======== Supplied material ========

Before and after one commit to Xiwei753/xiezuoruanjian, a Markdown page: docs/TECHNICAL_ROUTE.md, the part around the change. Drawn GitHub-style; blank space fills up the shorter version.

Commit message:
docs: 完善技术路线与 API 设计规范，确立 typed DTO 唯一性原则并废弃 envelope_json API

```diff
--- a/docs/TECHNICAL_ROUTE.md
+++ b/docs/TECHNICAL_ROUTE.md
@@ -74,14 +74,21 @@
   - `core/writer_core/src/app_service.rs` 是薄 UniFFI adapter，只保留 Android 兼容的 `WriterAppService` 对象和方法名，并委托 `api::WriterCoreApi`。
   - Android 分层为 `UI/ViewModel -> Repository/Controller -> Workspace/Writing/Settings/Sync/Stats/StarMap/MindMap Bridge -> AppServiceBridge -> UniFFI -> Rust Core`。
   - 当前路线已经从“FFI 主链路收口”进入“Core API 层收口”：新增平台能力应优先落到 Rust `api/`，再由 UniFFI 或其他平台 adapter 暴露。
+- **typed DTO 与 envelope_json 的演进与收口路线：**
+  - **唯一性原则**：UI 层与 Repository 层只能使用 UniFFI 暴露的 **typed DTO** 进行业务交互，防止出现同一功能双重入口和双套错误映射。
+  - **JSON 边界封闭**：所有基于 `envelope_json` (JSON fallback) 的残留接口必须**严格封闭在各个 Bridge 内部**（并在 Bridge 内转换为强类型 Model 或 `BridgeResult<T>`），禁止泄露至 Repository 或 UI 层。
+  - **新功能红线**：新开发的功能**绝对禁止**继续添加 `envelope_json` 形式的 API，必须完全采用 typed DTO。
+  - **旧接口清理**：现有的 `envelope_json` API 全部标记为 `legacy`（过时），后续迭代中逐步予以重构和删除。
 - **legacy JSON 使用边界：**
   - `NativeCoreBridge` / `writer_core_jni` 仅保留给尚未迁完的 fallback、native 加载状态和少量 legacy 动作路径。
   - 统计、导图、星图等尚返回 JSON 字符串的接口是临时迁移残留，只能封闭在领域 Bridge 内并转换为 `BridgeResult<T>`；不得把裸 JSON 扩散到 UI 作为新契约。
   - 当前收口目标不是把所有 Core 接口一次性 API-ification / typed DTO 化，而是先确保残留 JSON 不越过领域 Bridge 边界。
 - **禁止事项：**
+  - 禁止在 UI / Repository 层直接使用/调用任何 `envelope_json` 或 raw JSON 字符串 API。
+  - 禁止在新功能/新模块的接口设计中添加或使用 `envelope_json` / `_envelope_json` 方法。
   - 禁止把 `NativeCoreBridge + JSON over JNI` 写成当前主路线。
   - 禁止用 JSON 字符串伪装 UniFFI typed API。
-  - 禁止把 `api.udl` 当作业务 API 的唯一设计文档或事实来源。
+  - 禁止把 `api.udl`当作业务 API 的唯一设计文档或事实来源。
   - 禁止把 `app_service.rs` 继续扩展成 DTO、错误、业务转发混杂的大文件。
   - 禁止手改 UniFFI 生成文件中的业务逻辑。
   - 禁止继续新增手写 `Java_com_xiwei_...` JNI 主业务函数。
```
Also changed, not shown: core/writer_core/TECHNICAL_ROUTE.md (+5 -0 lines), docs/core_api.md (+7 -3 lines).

========

**Task:** Copy each line of the data above without altering a single character.

**Output for this exercise:**
Before and after one commit to Xiwei753/xiezuoruanjian, a Markdown page: docs/TECHNICAL_ROUTE.md, the part around the change. Drawn GitHub-style; blank space fills up the shorter version.

Commit message:
docs: 完善技术路线与 API 设计规范，确立 typed DTO 唯一性原则并废弃 envelope_json API

```diff
--- a/docs/TECHNICAL_ROUTE.md
+++ b/docs/TECHNICAL_ROUTE.md
@@ -74,14 +74,21 @@
   - `core/writer_core/src/app_service.rs` 是薄 UniFFI adapter，只保留 Android 兼容的 `WriterAppService` 对象和方法名，并委托 `api::WriterCoreApi`。
   - Android 分层为 `UI/ViewModel -> Repository/Controller -> Workspace/Writing/Settings/Sync/Stats/StarMap/MindMap Bridge -> AppServiceBridge -> UniFFI -> Rust Core`。
   - 当前路线已经从“FFI 主链路收口”进入“Core API 层收口”：新增平台能力应优先落到 Rust `api/`，再由 UniFFI 或其他平台 adapter 暴露。
+- **typed DTO 与 envelope_json 的演进与收口路线：**
+  - **唯一性原则**：UI 层与 Repository 层只能使用 UniFFI 暴露的 **typed DTO** 进行业务交互，防止出现同一功能双重入口和双套错误映射。
+  - **JSON 边界封闭**：所有基于 `envelope_json` (JSON fallback) 的残留接口必须**严格封闭在各个 Bridge 内部**（并在 Bridge 内转换为强类型 Model 或 `BridgeResult<T>`），禁止泄露至 Repository 或 UI 层。
+  - **新功能红线**：新开发的功能**绝对禁止**继续添加 `envelope_json` 形式的 API，必须完全采用 typed DTO。
+  - **旧接口清理**：现有的 `envelope_json` API 全部标记为 `legacy`（过时），后续迭代中逐步予以重构和删除。
 - **legacy JSON 使用边界：**
   - `NativeCoreBridge` / `writer_core_jni` 仅保留给尚未迁完的 fallback、native 加载状态和少量 legacy 动作路径。
   - 统计、导图、星图等尚返回 JSON 字符串的接口是临时迁移残留，只能封闭在领域 Bridge 内并转换为 `BridgeResult<T>`；不得把裸 JSON 扩散到 UI 作为新契约。
   - 当前收口目标不是把所有 Core 接口一次性 API-ification / typed DTO 化，而是先确保残留 JSON 不越过领域 Bridge 边界。
 - **禁止事项：**
+  - 禁止在 UI / Repository 层直接使用/调用任何 `envelope_json` 或 raw JSON 字符串 API。
+  - 禁止在新功能/新模块的接口设计中添加或使用 `envelope_json` / `_envelope_json` 方法。
   - 禁止把 `NativeCoreBridge + JSON over JNI` 写成当前主路线。
   - 禁止用 JSON 字符串伪装 UniFFI typed API。
-  - 禁止把 `api.udl` 当作业务 API 的唯一设计文档或事实来源。
+  - 禁止把 `api.udl`当作业务 API 的唯一设计文档或事实来源。
   - 禁止把 `app_service.rs` 继续扩展成 DTO、错误、业务转发混杂的大文件。
   - 禁止手改 UniFFI 生成文件中的业务逻辑。
   - 禁止继续新增手写 `Java_com_xiwei_...` JNI 主业务函数。
```
Also changed, not shown: core/writer_core/TECHNICAL_ROUTE.md (+5 -0 lines), docs/core_api.md (+7 -3 lines).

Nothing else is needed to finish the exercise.